A Winnebago Industries Inc. travel trailer sits at the Motor Sportsland RV dealership in Salt Lake City, Utah, USA, on Monday, April 6, 2020.
George Frey | Bloomberg | Getty Images
Winnebago closed its financial year with a solid result Fourth quarter results exceeded. Adjusted earnings per share of $1.59 easily beat Wall Street expectations, thanks to the recreational vehicle maker’s ability to efficiently manage costs, production and inventory in the quarter.
But that masked a big problem for the company – weaker discretionary spending. It’s a challenge across multiple sectors, from blue jeans to Pizza delivery serviceas high inflation weighs on consumers.

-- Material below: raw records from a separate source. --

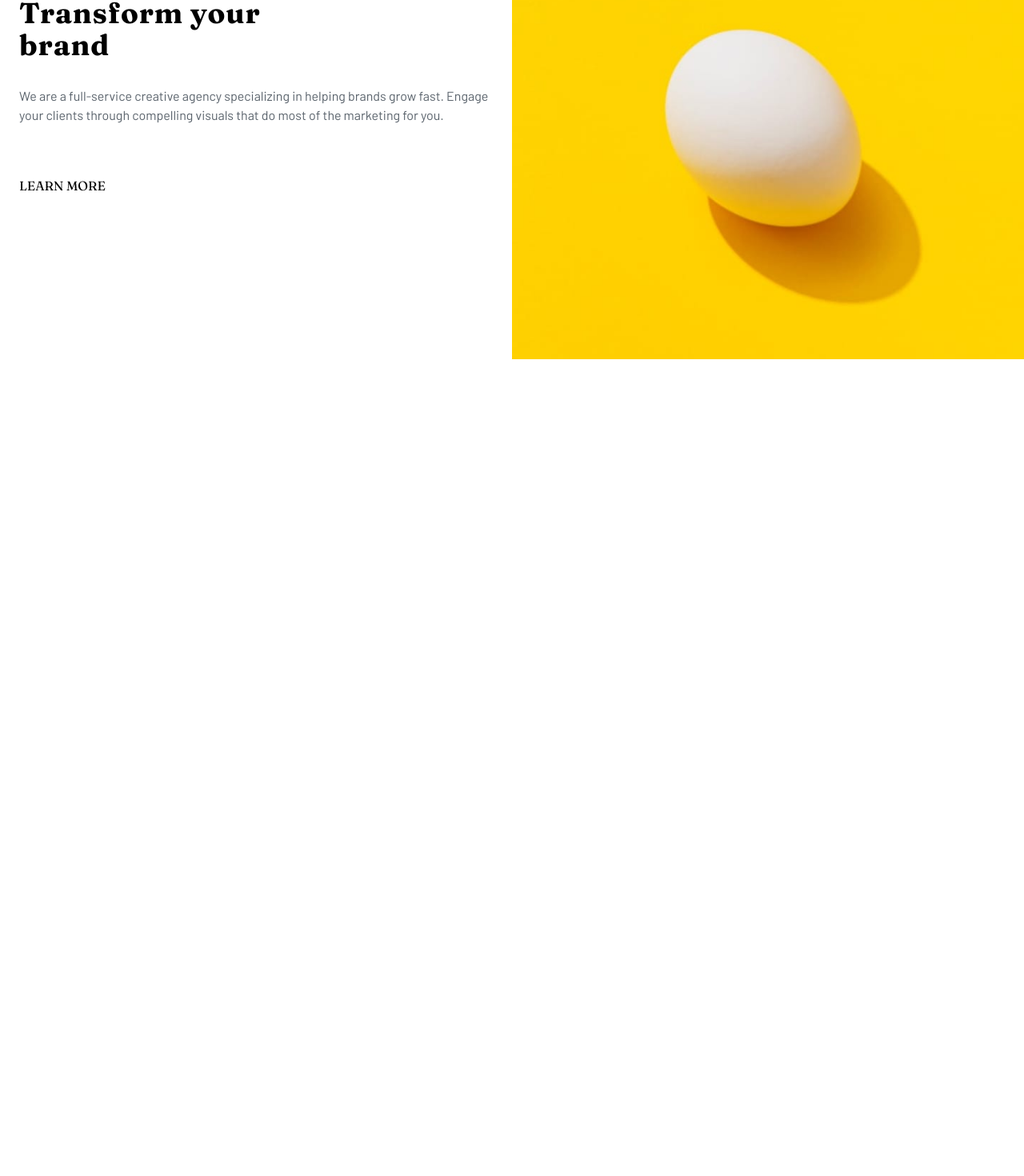
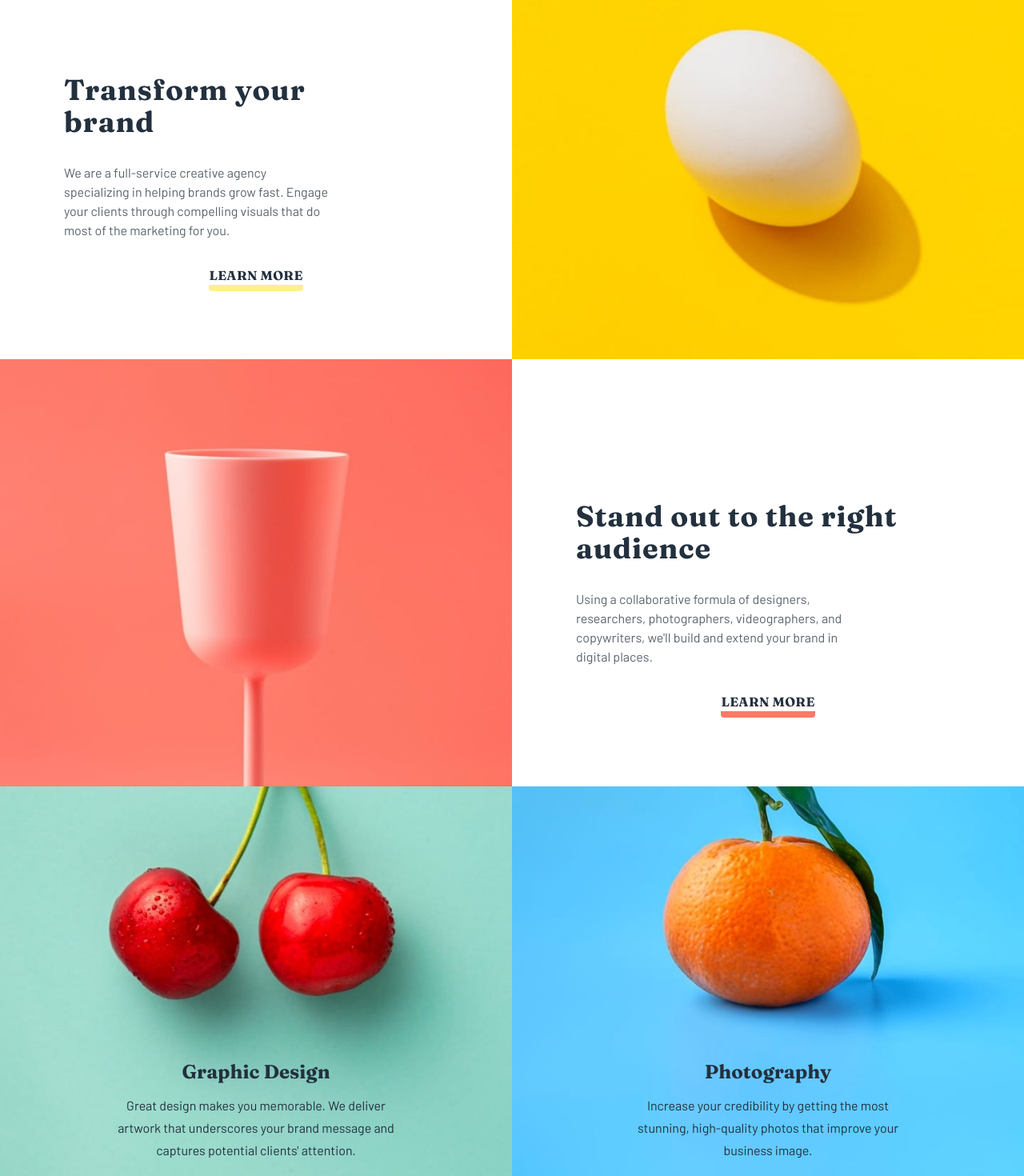
Before and after one commit to Amelss/sunny-side-agency, a React (Create React App) app in the folder sunny-side/: page / in a window 1280 px wide. Shown: the part 865-2335 px from the top of the page at 80% size. Before the commit the page ends 1314 px from the top, so only its background shows below. Built offline with nearby package versions, Linux system fonts and the light colour scheme.

Commit message:
main body grid completed

```diff
--- a/sunny-side/src/App.js
+++ b/sunny-side/src/App.js
@@ -3,9 +3,9 @@ import Body from "./Components/Body";
 
 function App() {
   return (
-    <div className="grid">
+    <div className="">
       <Header />
-      <div className="grid-cols-1 xl:grid-cols-2">
+      <div className="">
         <Body />
       </div>
     </div>
--- a/sunny-side/src/Components/Body.jsx
+++ b/sunny-side/src/Components/Body.jsx
@@ -2,22 +2,115 @@ import React from 'react'
 
 export default function Body() {
   return (
-    <div className='grid grid-cols-1 mt-20 lg:grid-cols-2 auto-rows-auto lg:mt-96 pt-10 w-full 2xl:pt-72'>
-      <img src="./images/mobile/image-transform.jpg" alt="egg" className=' lg:hidden' />
+    <div className="grid grid-cols-1 mt-24 md:grid-cols-2 auto-rows-auto md:mt-8 lg:mt-40 xl:mt-96 pt-10 w-full 2xl:pt-72 2xl:mt-44">
+      {/* ---------- TRANSFORM YOUR BRAND ------------ */}
+      <img
+        src="./images/mobile/image-transform.jpg"
+        alt="egg"
+        className=" md:hidden"
+      />
 
-      <div className='bg-white'>
-          <div className='py-20 px-6'>
-            <h1 className='font-fraunces font-bold text-center text-4xl tracking-wide lg:text-left lg:w-96  '>Transform your brand</h1>
-            <p className='py-8 font-barlow text-grayishBlue'>We are a full-service creative agency specializing in helping brands grow fast.
-            Engage your clients through compelling visuals that do most of the marketing for you.</p>
+      <div className="bg-white">
+        <div className="pt-10 pb-5 px-6 md:px-10 md:pb-3 md:pt-3 lg:px-20 lg:pt-20 lg:pb-5 xl:pt-44 ">
+          <h1 className="font-fraunces font-bold text-center text-4xl tracking-wide lg:text-left lg:w-96 text-desBlue ">
+            Transform your brand
+          </h1>
+          <p className="text-center pt-8 font-barlow px-6 lg:px-0 lg:pr-14 xl:pr-36 text-grayishBlue text-md lg:text-left">
+            We are a full-service creative agency specializing in helping brands
+            grow fast. Engage your clients through compelling visuals that do
+            most of the marketing for you.
+          </p>
 
-           <button className='uppercase font-fraunces py-8'>Learn More</button>
+          <div className="text-center">
+            <button className="uppercase font-fraunces pt-8 border-b-8 border-yellow-200 rounded font-bold tracking-wide text-desBlue">
+              Learn More
+            </button>
+          </div>
         </div>
+      </div>
+      <img
+        src="./images/desktop/image-transform.jpg"
+        alt="egg"
+        className="hidden md:flex w-full"
+      />
 
+      {/* ----------- STANDOUT ------------ */}
+      <img
+        src="./images/mobile/image-stand-out.jpg"
+        alt="cup"
+        className="md:hidden"
+      />
+
+      <img
+        src="./images/desktop/image-stand-out.jpg"
+        alt="cup"
+        className="hidden md:flex w-full"
+      />
+      <div className="bg-white">
+        <div className="pt-10 pb-5 px-6 md:pb-3 md:pt-3 lg:pt-16 lg:pb-5 lg:px-20 xl:pt-44">
+          <h1 className="font-fraunces font-bold text-center text-4xl tracking-wide lg:text-left lg:w-full text-desBlue ">
+            Stand out to the right audience
+          </h1>
+          <p className="text-center pt-8 font-barlow px-6 lg:px-0 lg:pr-14 xl:pr-36 text-grayishBlue text-md lg:text-left">
+            Using a collaborative formula of designers, researchers,
+            photographers, videographers, and copywriters, we'll build and
+            extend your brand in digital places.
+          </p>
+
+          <div className="text-center">
+            <button className="uppercase font-fraunces pt-8 border-b-8 border-softRed rounded font-bold tracking-wide text-desBlue">
+              Learn More
+            </button>
+          </div>
+        </div>
       </div>
-        <img src="./images/desktop/image-transform.jpg" alt="egg" className='hidden lg:flex w-full' />
 
+      {/* ----------- PHOTOS ------------ */}
+      <div>
+        <img
+          src="./images/mobile/image-graphic-design.jpg"
+          alt="graphic design"
+          className="md:hidden"
+        />
+        <img
+          src="./images/desktop/image-graphic-design.jpg"
+          alt="graphic design"
+          className="hidden md:flex w-full"
+        />
+        <div className="-mt-48 pb-14 px-4 text-center md:-mt-36 lg:-mt-40 xl:-mt-48">
+          <h1 className="pb-3 font-fraunces font-bold text-desBlue text-2xl">
+            Graphic Design
+          </h1>
+          <p className="text-desBlue leading-7 font-barlow xl:px-32">
+            Great design makes you memorable. We deliver artwork that
+            underscores your brand message and captures potential clients'
+            attention.
+          </p>
+        </div>
+      </div>
+      <div>
+        <img
+          src="./images/mobile/image-photography.jpg"
+          alt="photography"
+          className="md:hidden"
+        />
 
+        <img
+          src="./images/desktop/image-photography.jpg"
+          alt="photography"
+          className="hidden md:flex w-full"
+        />
+
+        <div className="-mt-48 pb-14 px-4 text-center md:-mt-36 lg:-mt-40 xl:-mt-48">
+          <h1 className="pb-3 font-fraunces font-bold text-desBlue text-2xl">
+            Photography
+          </h1>
+          <p className="text-desBlue leading-7 font-barlow xl:px-32 ">
+            Increase your credibility by getting the most stunning, high-quality
+            photos that improve your business image.
+          </p>
+        </div>
+      </div>
     </div>
-  )
+  );
 }
--- a/sunny-side/src/Components/Header.jsx
+++ b/sunny-side/src/Components/Header.jsx
@@ -47,8 +47,8 @@ export default function Header() {
           <h1 className='font-fraunces text-white text-[50px] uppercase font-bold text-center tracking-widest'>We are creatives</h1>
           <img src="./images/icon-arrow-down.svg" alt="arrow" className='mx-auto mt-10 pt-10' />
           <div className='grid grid-cols-1 lg:grid-cols-2 grid-row-auto'>
-            <img src="./images/mobile/image-header.jpg" alt="orange" className='absolute top-0 -z-10 h-[600px] lg:hidden' />
-              <img src="./images/desktop/image-header.jpg" alt="orange" className='hidden lg:block absolute top-0 -z-10 col-span-2 ' />
+            <img src="./images/mobile/image-header.jpg" alt="orange" className='absolute top-0 -z-10 h-[600px] md:hidden' />
+              <img src="./images/desktop/image-header.jpg" alt="orange" className='hidden md:block absolute top-0 -z-10 col-span-2 ' />
 
           </div>
       </div>
--- a/sunny-side/src/output.css
+++ b/sunny-side/src/output.css
@@ -486,6 +486,10 @@ Ensure the default browser behavior of the `hidden` attribute.
   right: 2.5rem;
 }
 
+.bottom-1{
+  bottom: 0.25rem;
+}
+
 .-z-10{
   z-index: -10;
 }
@@ -546,6 +550,42 @@ Ensure the default browser behavior of the `hidden` attribute.
 
 .mt-14{
   margin-top: 3.5rem;
+}
+
+.mb-0{
+  margin-bottom: 0px;
+}
+
+.-mb-0{
+  margin-bottom: -0px;
+}
+
+.-mb-1{
+  margin-bottom: -0.25rem;
+}
+
+.-mb-2{
+  margin-bottom: -0.5rem;
+}
+
+.mt-24{
+  margin-top: 6rem;
+}
+
+.-mt-20{
+  margin-top: -5rem;
+}
+
+.-mt-40{
+  margin-top: -10rem;
+}
+
+.-mt-44{
+  margin-top: -11rem;
+}
+
+.-mt-48{
+  margin-top: -12rem;
 }
 
 .flex{
@@ -666,6 +706,51 @@ Ensure the default browser behavior of the `hidden` attribute.
   border-radius: 9999px;
 }
 
+.rounded{
+  border-radius: 0.25rem;
+}
+
+.rounded-md{
+  border-radius: 0.375rem;
+}
+
+.border{
+  border-width: 1px;
+}
+
+.border-y{
+  border-top-width: 1px;
+  border-bottom-width: 1px;
+}
+
+.border-b-4{
+  border-bottom-width: 4px;
+}
+
+.border-b-8{
+  border-bottom-width: 8px;
+}
+
+.border-softYellow{
+  --tw-border-opacity: 1;
+  border-color: rgb(250 212 0 / var(--tw-border-opacity));
+}
+
+.border-yellow-200{
+  --tw-border-opacity: 1;
+  border-color: rgb(254 240 138 / var(--tw-border-opacity));
+}
+
+.border-yellow-300{
+  --tw-border-opacity: 1;
+  border-color: rgb(253 224 71 / var(--tw-border-opacity));
+}
+
+.border-softRed{
+  --tw-border-opacity: 1;
+  border-color: rgb(254 120 103 / var(--tw-border-opacity));
+}
+
 .bg-white{
   --tw-bg-opacity: 1;
   background-color: rgb(255 255 255 / var(--tw-bg-opacity));
@@ -734,6 +819,16 @@ Ensure the default browser behavior of the `hidden` attribute.
 .py-8{
   padding-top: 2rem;
   padding-bottom: 2rem;
+}
+
+.px-2{
+  padding-left: 0.5rem;
+  padding-right: 0.5rem;
+}
+
+.px-10{
+  padding-left: 2.5rem;
+  padding-right: 2.5rem;
 }
 
 .pt-10{
@@ -812,6 +907,42 @@ Ensure the default browser behavior of the `hidden` attribute.
   padding-top: 18rem;
 }
 
+.pt-8{
+  padding-top: 2rem;
+}
+
+.pb-5{
+  padding-bottom: 1.25rem;
+}
+
+.pb-2{
+  padding-bottom: 0.5rem;
+}
+
+.pt-0{
+  padding-top: 0px;
+}
+
+.pb-3{
+  padding-bottom: 0.75rem;
+}
+
+.pb-10{
+  padding-bottom: 2.5rem;
+}
+
+.pb-20{
+  padding-bottom: 5rem;
+}
+
+.pb-7{
+  padding-bottom: 1.75rem;
+}
+
+.pb-14{
+  padding-bottom: 3.5rem;
+}
+
 .text-center{
   text-align: center;
 }
@@ -858,12 +989,33 @@ Ensure the default browser behavior of the `hidden` attribute.
   line-height: 2.5rem;
 }
 
+.text-2xl{
+  font-size: 1.5rem;
+  line-height: 2rem;
+}
+
 .font-bold{
   font-weight: 700;
 }
 
 .uppercase{
   text-transform: uppercase;
+}
+
+.leading-3{
+  line-height: .75rem;
+}
+
+.leading-10{
+  line-height: 2.5rem;
+}
+
+.leading-6{
+  line-height: 1.5rem;
+}
+
+.leading-7{
+  line-height: 1.75rem;
 }
 
 .tracking-wide{
@@ -889,15 +1041,132 @@ Ensure the default browser behavior of the `hidden` attribute.
   color: rgb(90 99 108 / var(--tw-text-opacity));
 }
 
+.text-darkGrayBlue{
+  --tw-text-opacity: 1;
+  color: rgb(129 132 152 / var(--tw-text-opacity));
+}
+
+.text-darkBlue{
+  --tw-text-opacity: 1;
+  color: rgb(25 83 107 / var(--tw-text-opacity));
+}
+
+.text-desBlue{
+  --tw-text-opacity: 1;
+  color: rgb(35 48 62 / var(--tw-text-opacity));
+}
+
 @media (min-width: 768px){
+  .md\:-top-0{
+    top: -0px;
+  }
+
+  .md\:mt-96{
+    margin-top: 24rem;
+  }
+
+  .md\:mt-20{
+    margin-top: 5rem;
+  }
+
+  .md\:mt-0{
+    margin-top: 0px;
+  }
+
+  .md\:mt-10{
+    margin-top: 2.5rem;
+  }
+
+  .md\:mt-8{
+    margin-top: 2rem;
+  }
+
+  .md\:mt-3{
+    margin-top: 0.75rem;
+  }
+
+  .md\:mt-36{
+    margin-top: 9rem;
+  }
+
+  .md\:-mt-36{
+    margin-top: -9rem;
+  }
+
+  .md\:block{
+    display: block;
+  }
+
   .md\:flex{
     display: flex;
+  }
+
+  .md\:hidden{
+    display: none;
+  }
+
+  .md\:grid-cols-2{
+    grid-template-columns: repeat(2, minmax(0, 1fr));
+  }
+
+  .md\:px-10{
+    padding-left: 2.5rem;
+    padding-right: 2.5rem;
+  }
+
+  .md\:py-5{
+    padding-top: 1.25rem;
+    padding-bottom: 1.25rem;
+  }
+
+  .md\:pb-5{
+    padding-bottom: 1.25rem;
+  }
+
+  .md\:pt-3{
+    padding-top: 0.75rem;
+  }
+
+  .md\:pt-5{
+    padding-top: 1.25rem;
+  }
+
+  .md\:pt-1{
+    padding-top: 0.25rem;
+  }
+
+  .md\:pt-2{
+    padding-top: 0.5rem;
+  }
+
+  .md\:pb-3{
+    padding-bottom: 0.75rem;
+  }
+
+  .md\:pt-4{
+    padding-top: 1rem;
   }
 }
 
 @media (min-width: 1024px){
   .lg\:mt-96{
     margin-top: 24rem;
+  }
+
+  .lg\:mt-20{
+    margin-top: 5rem;
+  }
+
+  .lg\:mt-40{
+    margin-top: 10rem;
+  }
+
+  .lg\:-mt-48{
+    margin-top: -12rem;
+  }
+
+  .lg\:-mt-40{
+    margin-top: -10rem;
   }
 
   .lg\:block{
@@ -932,6 +1201,26 @@ Ensure the default browser behavior of the `hidden` attribute.
     width: 24rem;
   }
 
+  .lg\:w-80{
+    width: 20rem;
+  }
+
+  .lg\:w-44{
+    width: 11rem;
+  }
+
+  .lg\:w-7{
+    width: 1.75rem;
+  }
+
+  .lg\:w-72{
+    width: 18rem;
+  }
+
+  .lg\:w-9{
+    width: 2.25rem;
+  }
+
   .lg\:grid-cols-2{
     grid-template-columns: repeat(2, minmax(0, 1fr));
   }
@@ -944,6 +1233,53 @@ Ensure the default browser behavior of the `hidden` attribute.
     white-space: pre-wrap;
   }
 
+  .lg\:px-0{
+    padding-left: 0px;
+    padding-right: 0px;
+  }
+
+  .lg\:px-6{
+    padding-left: 1.5rem;
+    padding-right: 1.5rem;
+  }
+
+  .lg\:px-20{
+    padding-left: 5rem;
+    padding-right: 5rem;
+  }
+
+  .lg\:pr-20{
+    padding-right: 5rem;
+  }
+
+  .lg\:pr-36{
+    padding-right: 9rem;
+  }
+
+  .lg\:pt-10{
+    padding-top: 2.5rem;
+  }
+
+  .lg\:pb-5{
+    padding-bottom: 1.25rem;
+  }
+
+  .lg\:pt-20{
+    padding-top: 5rem;
+  }
+
+  .lg\:pt-16{
+    padding-top: 4rem;
+  }
+
+  .lg\:pr-10{
+    padding-right: 2.5rem;
+  }
+
+  .lg\:pr-14{
+    padding-right: 3.5rem;
+  }
+
   .lg\:text-left{
     text-align: left;
   }
@@ -954,7 +1290,24 @@ Ensure the default browser behavior of the `hidden` attribute.
   }
 }
 
+@media (min-width: 768px){
+  @media (min-width: 1024px){
+    .md\:lg\:px-20{
+      padding-left: 5rem;
+      padding-right: 5rem;
+    }
+  }
+}
+
 @media (min-width: 1280px){
+  .xl\:mt-96{
+    margin-top: 24rem;
+  }
+
+  .xl\:-mt-48{
+    margin-top: -12rem;
+  }
+
   .xl\:flex{
     display: flex;
   }
@@ -970,11 +1323,63 @@ Ensure the default browser behavior of the `hidden` attribute.
   .xl\:grid-cols-2{
     grid-template-columns: repeat(2, minmax(0, 1fr));
   }
+
+  .xl\:px-20{
+    padding-left: 5rem;
+    padding-right: 5rem;
+  }
+
+  .xl\:px-24{
+    padding-left: 6rem;
+    padding-right: 6rem;
+  }
+
+  .xl\:px-28{
+    padding-left: 7rem;
+    padding-right: 7rem;
+  }
+
+  .xl\:px-32{
+    padding-left: 8rem;
+    padding-right: 8rem;
+  }
+
+  .xl\:pr-36{
+    padding-right: 9rem;
+  }
+
+  .xl\:pt-44{
+    padding-top: 11rem;
+  }
+}
+
+@media (min-width: 1024px){
+  @media (min-width: 1280px){
+    .lg\:xl\:-mt-48{
+      margin-top: -12rem;
+    }
+  }
 }
 
 @media (min-width: 1536px){
   .\32xl\:mt-96{
     margin-top: 24rem;
+  }
+
+  .\32xl\:mt-0{
+    margin-top: 0px;
+  }
+
+  .\32xl\:mt-10{
+    margin-top: 2.5rem;
+  }
+
+  .\32xl\:mt-20{
+    margin-top: 5rem;
+  }
+
+  .\32xl\:mt-44{
+    margin-top: 11rem;
   }
 
   .\32xl\:pt-80{
@@ -988,4 +1393,8 @@ Ensure the default browser behavior of the `hidden` attribute.
   .\32xl\:pt-72{
     padding-top: 18rem;
   }
+
+  .\32xl\:pt-44{
+    padding-top: 11rem;
+  }
 }
```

The company also reported revenue of $771 million on Wednesday, down nearly 35% from a year earlier. It fell short of Wall Street’s expected $784 million as sales in the RV division fell well short of consensus expectations ($318 million versus expected $355 million, according to StreetAccount).
Winnebago blamed “lower unit volumes related to current market conditions and dealers’ efforts to reduce inventory, as well as higher discounts and allowances.” RV shipments fell 52% year-over-year.
Price increases were nowhere near enough to offset weak demand.
CEO Michael Happe said: “The consumer market remains challenged and our fourth quarter results reflect a stubborn retail environment.”
While the company didn’t provide financial guidance, Happe said he expects these trends to continue in the first half of the new fiscal year. However, by the second half of the fiscal year, Happe is optimistic that inventories will normalize and consumer demand will stabilize.
Winnebago shares, which fell 3% on Wednesday, had fallen about 13% in the past three months, far underperforming the broader market. rival Thor Industries was also down about 17% over the same period – a reflection of challenging demand conditions across the industry.